The mill closed in 2008 and was partially demolished in 2011.
Back in June of last year developers broke ground on the project, but since then it hasn't been progressing as quickly as the village wanted.
That's when the village stepped in and bought the property.
Carrie Eickman has lived near the former mill site for the past five years, but it wasn't until the last few months that construction has picked up.
"It was really loud for a while, a lot was happening and then it was kind of stagnant for a while," said Eickman.
The village of Kimberly says that's because it bought the property for $5 million.
"The village decided to acquire the property, gain ownership so we can unilaterally move projects forward and redevelop the site as we envisioned with the company several years ago," said Rick Hermus, interim Village Administrator.
The village has borrowed about $13 million and created a tax increment finance district allowing it to capture the property taxes that come from the project.
The goal is to develop apartments and town homes after clearing and preparing the property.
"We have developers that are moving maybe late summer on actually putting buildings up on the site to start to generate that increment and to show that we're moving forward with it," said Hermus.
Kimberly has also hired an engineering and architect company to look at the remaining buildings on the mill site that are more than 100 years old to see if they can be a part of the redevelopment project.
"To make sure those foundations are adequate to support residential structures," said Hermus.
Gene Vandenberg has lived in Kimberly for more than seven decades.
He's hopeful for the plan and likes the idea of using structures from the mill site.
"Just like they did in Appleton down in the flats with those old paper mills, I mean mills down there," said Vandenberg.

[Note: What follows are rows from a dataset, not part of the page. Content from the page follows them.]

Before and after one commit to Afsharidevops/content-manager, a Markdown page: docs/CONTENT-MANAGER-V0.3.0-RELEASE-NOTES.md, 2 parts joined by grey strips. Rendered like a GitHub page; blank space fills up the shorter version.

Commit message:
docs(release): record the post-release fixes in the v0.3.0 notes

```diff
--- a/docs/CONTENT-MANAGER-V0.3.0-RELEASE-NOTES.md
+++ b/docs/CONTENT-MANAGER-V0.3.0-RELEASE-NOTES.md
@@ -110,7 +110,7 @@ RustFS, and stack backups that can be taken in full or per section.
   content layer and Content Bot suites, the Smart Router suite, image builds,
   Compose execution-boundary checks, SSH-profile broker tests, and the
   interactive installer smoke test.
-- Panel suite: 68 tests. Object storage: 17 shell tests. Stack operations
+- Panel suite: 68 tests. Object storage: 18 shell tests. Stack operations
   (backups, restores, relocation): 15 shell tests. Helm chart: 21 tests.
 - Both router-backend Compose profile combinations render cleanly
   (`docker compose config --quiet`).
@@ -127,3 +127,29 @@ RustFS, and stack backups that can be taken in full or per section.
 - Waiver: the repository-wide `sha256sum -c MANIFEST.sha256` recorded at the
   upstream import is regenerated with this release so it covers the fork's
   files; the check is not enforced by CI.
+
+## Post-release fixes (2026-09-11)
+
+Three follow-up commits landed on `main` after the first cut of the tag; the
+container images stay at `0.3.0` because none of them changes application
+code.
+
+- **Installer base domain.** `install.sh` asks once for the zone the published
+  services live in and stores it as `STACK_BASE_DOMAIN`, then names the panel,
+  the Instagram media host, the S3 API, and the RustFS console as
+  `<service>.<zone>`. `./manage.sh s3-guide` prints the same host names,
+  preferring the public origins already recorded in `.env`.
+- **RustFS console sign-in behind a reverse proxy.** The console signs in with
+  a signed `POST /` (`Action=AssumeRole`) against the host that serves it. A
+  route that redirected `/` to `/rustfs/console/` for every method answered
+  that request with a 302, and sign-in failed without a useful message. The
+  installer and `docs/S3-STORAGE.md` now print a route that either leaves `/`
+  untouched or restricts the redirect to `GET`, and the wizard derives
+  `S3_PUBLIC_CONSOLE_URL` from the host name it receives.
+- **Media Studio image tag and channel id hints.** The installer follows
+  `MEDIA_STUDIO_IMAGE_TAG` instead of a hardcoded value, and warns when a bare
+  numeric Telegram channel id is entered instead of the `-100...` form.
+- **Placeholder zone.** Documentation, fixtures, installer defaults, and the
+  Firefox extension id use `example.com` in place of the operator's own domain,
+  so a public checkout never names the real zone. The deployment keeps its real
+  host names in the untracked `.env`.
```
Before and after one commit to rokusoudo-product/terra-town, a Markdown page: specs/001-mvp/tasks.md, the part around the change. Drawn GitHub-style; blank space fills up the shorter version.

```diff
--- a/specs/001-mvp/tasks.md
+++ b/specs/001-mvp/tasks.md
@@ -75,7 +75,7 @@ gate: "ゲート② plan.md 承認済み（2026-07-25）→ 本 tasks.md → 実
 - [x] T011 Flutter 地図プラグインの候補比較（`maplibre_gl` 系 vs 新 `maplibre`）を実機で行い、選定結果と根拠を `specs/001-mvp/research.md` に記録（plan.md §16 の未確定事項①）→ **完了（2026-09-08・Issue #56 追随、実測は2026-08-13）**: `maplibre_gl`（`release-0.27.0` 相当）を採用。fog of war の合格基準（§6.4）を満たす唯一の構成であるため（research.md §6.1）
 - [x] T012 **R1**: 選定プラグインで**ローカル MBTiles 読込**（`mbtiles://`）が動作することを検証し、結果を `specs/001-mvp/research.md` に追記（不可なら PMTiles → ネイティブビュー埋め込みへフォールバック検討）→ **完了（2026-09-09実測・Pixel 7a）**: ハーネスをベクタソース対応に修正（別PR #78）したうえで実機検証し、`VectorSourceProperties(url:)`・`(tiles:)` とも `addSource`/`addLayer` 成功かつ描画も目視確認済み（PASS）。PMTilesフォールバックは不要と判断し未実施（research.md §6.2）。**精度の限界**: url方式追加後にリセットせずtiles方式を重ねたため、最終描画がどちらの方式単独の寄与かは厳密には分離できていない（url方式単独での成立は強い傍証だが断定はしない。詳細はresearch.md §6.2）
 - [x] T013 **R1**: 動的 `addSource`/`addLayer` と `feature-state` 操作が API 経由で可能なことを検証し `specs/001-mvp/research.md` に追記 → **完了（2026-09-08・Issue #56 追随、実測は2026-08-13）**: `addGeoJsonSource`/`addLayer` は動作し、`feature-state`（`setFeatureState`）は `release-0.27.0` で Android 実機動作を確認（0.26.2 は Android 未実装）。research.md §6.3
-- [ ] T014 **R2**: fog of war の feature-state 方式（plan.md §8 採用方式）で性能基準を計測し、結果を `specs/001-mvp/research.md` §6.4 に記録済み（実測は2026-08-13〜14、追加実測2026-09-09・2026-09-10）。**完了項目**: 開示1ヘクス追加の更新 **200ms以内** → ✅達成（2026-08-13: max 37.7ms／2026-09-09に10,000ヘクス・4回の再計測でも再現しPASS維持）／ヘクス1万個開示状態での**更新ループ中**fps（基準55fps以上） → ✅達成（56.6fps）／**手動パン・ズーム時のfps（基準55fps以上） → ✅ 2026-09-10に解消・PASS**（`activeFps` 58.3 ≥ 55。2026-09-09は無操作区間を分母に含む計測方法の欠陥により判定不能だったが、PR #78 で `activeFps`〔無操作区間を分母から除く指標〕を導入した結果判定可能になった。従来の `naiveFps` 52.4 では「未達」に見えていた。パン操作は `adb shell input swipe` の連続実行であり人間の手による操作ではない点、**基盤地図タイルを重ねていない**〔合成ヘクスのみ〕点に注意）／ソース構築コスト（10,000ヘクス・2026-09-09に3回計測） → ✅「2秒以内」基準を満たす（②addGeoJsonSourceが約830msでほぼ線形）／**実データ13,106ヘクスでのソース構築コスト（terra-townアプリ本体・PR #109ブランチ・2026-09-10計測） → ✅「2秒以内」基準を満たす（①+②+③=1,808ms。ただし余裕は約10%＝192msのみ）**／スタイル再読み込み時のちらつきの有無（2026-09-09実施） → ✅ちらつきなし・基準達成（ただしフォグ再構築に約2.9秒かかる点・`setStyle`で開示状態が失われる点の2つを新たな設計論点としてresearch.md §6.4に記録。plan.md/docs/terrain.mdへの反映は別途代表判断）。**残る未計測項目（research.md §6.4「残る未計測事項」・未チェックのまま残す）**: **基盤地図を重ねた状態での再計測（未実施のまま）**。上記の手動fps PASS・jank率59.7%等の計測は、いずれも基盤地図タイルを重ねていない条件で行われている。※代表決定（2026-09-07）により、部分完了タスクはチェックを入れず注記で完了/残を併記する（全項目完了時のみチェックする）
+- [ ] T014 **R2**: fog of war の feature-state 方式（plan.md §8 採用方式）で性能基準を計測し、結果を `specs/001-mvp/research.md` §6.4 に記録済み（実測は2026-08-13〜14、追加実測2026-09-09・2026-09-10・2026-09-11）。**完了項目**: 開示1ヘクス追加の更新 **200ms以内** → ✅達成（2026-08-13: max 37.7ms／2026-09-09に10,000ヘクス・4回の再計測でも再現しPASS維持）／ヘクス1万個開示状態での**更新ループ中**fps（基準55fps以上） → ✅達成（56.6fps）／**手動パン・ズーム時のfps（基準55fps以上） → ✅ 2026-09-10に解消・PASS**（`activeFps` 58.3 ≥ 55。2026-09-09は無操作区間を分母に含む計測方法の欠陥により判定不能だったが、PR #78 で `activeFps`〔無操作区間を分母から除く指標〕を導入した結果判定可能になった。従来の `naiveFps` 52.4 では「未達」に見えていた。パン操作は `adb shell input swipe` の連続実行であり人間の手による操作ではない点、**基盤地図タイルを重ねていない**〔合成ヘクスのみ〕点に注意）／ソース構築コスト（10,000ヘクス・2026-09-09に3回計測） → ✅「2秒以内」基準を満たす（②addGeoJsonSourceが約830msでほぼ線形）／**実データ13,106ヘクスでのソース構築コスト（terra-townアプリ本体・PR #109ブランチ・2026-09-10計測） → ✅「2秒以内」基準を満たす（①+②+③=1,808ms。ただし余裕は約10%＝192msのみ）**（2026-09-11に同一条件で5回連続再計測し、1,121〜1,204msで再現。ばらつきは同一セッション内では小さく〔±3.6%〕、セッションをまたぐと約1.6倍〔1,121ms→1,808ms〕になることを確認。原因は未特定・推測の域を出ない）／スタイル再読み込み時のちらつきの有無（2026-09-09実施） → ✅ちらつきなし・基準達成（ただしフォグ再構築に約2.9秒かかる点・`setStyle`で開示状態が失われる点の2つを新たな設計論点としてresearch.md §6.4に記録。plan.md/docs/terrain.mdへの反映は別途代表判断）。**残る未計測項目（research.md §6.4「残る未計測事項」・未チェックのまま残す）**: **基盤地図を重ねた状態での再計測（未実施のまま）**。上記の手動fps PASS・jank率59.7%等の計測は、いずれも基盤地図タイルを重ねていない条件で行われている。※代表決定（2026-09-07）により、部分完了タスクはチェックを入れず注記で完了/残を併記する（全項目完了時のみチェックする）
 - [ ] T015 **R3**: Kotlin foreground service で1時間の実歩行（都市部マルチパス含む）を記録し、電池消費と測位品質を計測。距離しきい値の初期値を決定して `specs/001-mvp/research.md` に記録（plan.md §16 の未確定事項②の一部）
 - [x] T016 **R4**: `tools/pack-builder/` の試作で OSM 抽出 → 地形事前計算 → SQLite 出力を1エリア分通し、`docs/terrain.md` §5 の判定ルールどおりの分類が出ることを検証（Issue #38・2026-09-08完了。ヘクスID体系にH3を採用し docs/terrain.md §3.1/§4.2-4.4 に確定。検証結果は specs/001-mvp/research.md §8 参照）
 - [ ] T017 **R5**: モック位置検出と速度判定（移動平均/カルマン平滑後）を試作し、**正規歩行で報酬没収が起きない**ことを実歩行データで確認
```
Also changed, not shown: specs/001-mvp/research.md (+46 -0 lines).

Kimberly says the project could take 15 years to finish, but hopes a lot of redevelopment is done in the next five years.
"Lofty goal but I'm optimistic, I'm an optimist," said Eickman.